Giustino ütles ...

As for healthcare, that's just a principle -- one of the few I have, I think. I think it's morally wrong to deny someone care, or extort money from them for care. The mentality that it's somehow ok not to insure people is foreign to me. I see a population as a resource. If a country wishes to be more productive, they would take care of that resource. That goes for all countries, not just ones who have made healthcare a right.

Lingüista ütles ...

Giustino, I agree with you that it is morally wrong to leave people without health care, or without being able to afford the health care that there is. But I'm not sure about what the best system is -- as Justin said above, year-long waiting lists are not common in America, but apparently in Estonia they are (and also here in the Netherlands, depending on the kind of operation you need).

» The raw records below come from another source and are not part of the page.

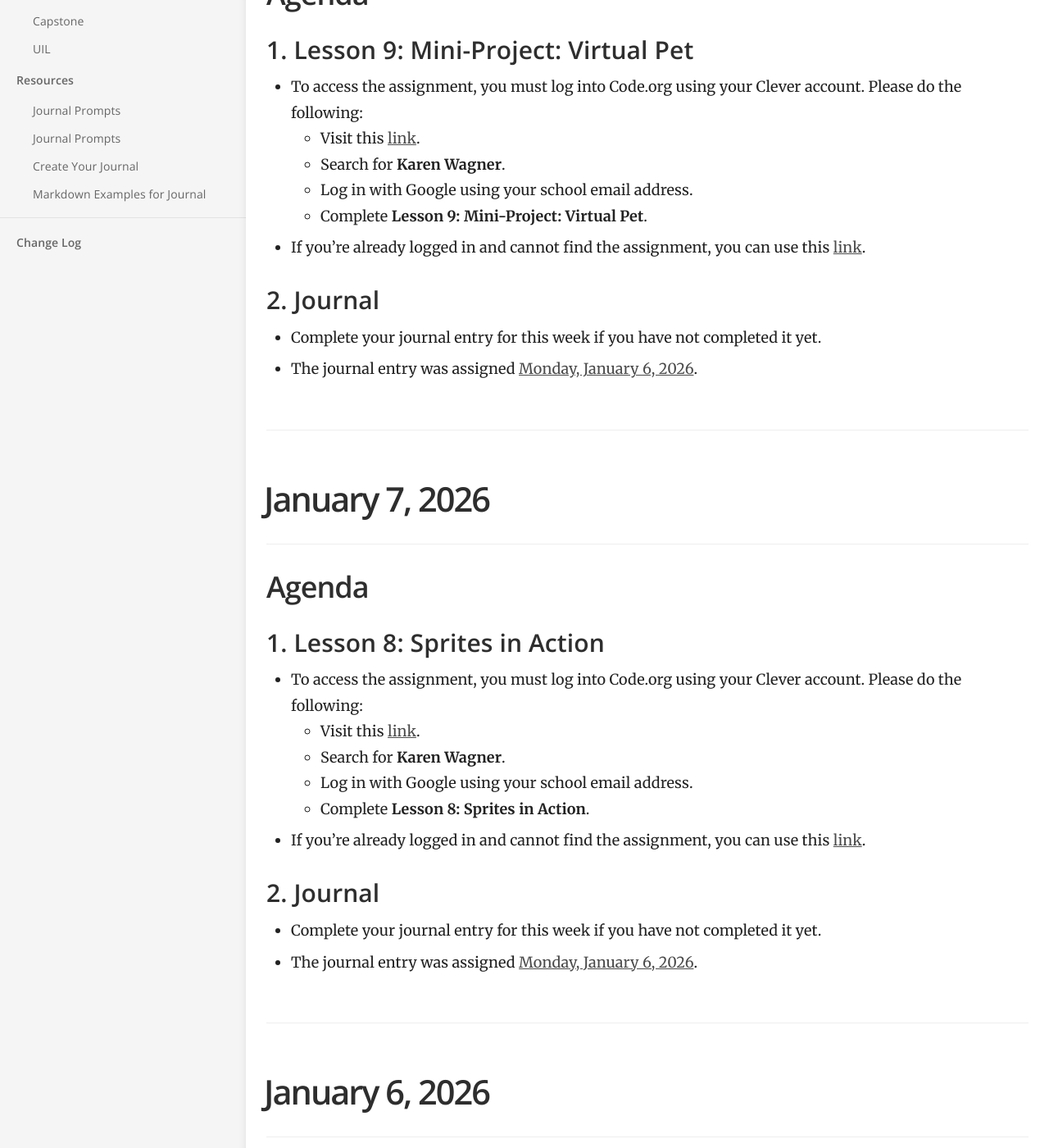
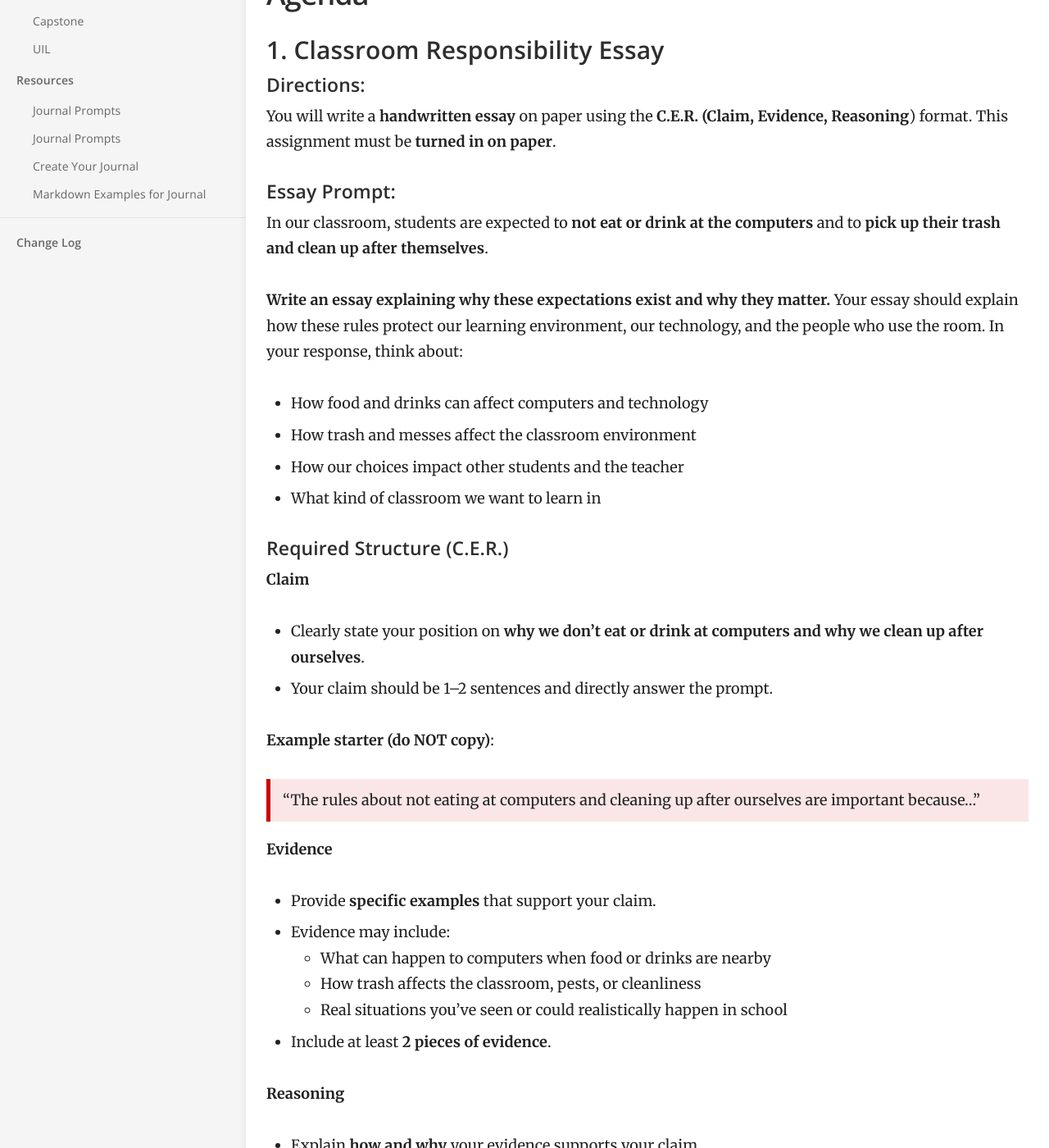
Before and after one commit to mswhitby/classroom, a Jekyll site: the page built from _docs/classes/1st.md, in a window 1280 px wide and 1400 px high, scrolled down 415 px. Shown: the whole window at 82% size. Built offline with Jekyll 4.4.1, drawn with Linux system fonts in a browser that asks for light colours; some of the changed text lies outside the part shown.

Commit message:
Updated lessons

```diff
--- a/_docs/classes/1st.md
+++ b/_docs/classes/1st.md
@@ -4,6 +4,67 @@ subtitle: Fundamentals of Computer Science
 category: Classes
 order: 1
 ---
+
+# January 9, 2026
+
+## Agenda
+
+### 1. Classroom Responsibility Essay
+
+#### Directions:
+
+You will write a **handwritten essay** on paper using the **C.E.R. (Claim, Evidence, Reasoning**) format. This assignment must be **turned in on paper**.
+
+#### Essay Prompt:
+
+In our classroom, students are expected to **not eat or drink at the computers** and to **pick up their trash and clean up after themselves**.
+
+**Write an essay explaining why these expectations exist and why they matter.** Your essay should explain how these rules protect our learning environment, our technology, and the people who use the room. In your response, think about:
+
+- How food and drinks can affect computers and technology
+- How trash and messes affect the classroom environment
+- How our choices impact other students and the teacher
+- What kind of classroom we want to learn in
+
+#### Required Structure (C.E.R.)
+
+**Claim**
+
+- Clearly state your position on **why we don’t eat or drink at computers and why we clean up after ourselves**.
+- Your claim should be 1–2 sentences and directly answer the prompt.
+
+**Example starter (do NOT copy)**:
+ > “The rules about not eating at computers and cleaning up after ourselves are important because…”
+
+**Evidence**
+- Provide **specific examples** that support your claim.
+- Evidence may include:
+    - What can happen to computers when food or drinks are nearby
+    - How trash affects the classroom, pests, or cleanliness
+    - Real situations you’ve seen or could realistically happen in school
+- Include at least **2 pieces of evidence**.
+
+**Reasoning**
+
+- Explain **how and why** your evidence supports your claim.
+- Connect your examples to:
+    - Responsibility
+    - Respect for shared spaces
+    - Preparation for real-world environments (college, jobs, workplaces)
+
+#### Essay Requirements
+
+- **Minimum**: 3 paragraphs (Claim, Evidence, Reasoning)
+- **Length**: At least 1 page
+- **Format**: Handwritten, complete sentences
+- **Tone**: School-appropriate and thoughtful
+- **Submission**: Paper only
+
+#### Closing Reminder to Students:
+
+This isn’t about punishment. It’s about understanding respect, responsibility, and shared space—skills you’ll need in school, work, and life. These classroom rules reflect how people are expected to treat shared spaces and expensive equipment in the real world.
+
+----
 
 # January 8, 2026
 
```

Now, I'm not running down state-driven healthcare systems -- hell, the standard of life and the level of health here in the Netherlands are quite high. But such systems, because they often become huge and are harder to even understand in all detail for those bureaucrats who have to run it, may end up becoming onerous and/or inefficient.

So I'm not sure that, for America for instance, a big, Dutch-style healthcare system is the best answer.

But anyway--I agree with you, in America you simply learn there are some channels you don't watch if you don't want to end up fuming and angrily walking around the house. (Maybe it's better to watch The Daily Show poking fun at Fox News -- that usually makes it more palatable...)

Kristopher ütles ...

"I've never heard of year-long wait times under the US healthcare system."

Our child was bitten in the eye area by a dog and we took him to an ER in the US on a Monday night in a town of 40,000. We just left after a couple hours. But it felt like a year.

Sure, eye injuries often look worse than they are. But it was odd to see how a guy talking about how his low blood sugar was acting up got to go in ahead. I don't know how triage works, but it was odd.

As to why waiting times for Estonian doctors are long, aren't the reasons related to the underlying problem -- globalization, a vital service being subjected to rules of capitalism, etc. If Estonia wasn't so whipped by the need to meet international criteria, there would be money to pay local doctors.

Justin ütles ...

Kristopher: Did the few hours make a difference in terms of your child's outcome? In other words, is he fully healed or was that wait detrimental to his long-term health?

My guess is, the few hours didn't make a difference in his outcome. If it did, you could have sued for damages and likely won.

I can certainly understand it's agonizing to watch your child in pain for even a minute, but overall it seems the system worked if you look at outcomes.

Martasmimi ütles ...

Justin ütles...

For just one hopeful moment I thought that this very realistic overview of our country was written by my son.
I thought you were him writing from the prospective of all he was brought up and enducated to be.
Could you be the real Justin?

Whoever you are this was a terrific comment, one that gives me hope that there are other clear thinkers out there in Eestimaa

Thanks, Justin

1:16 PM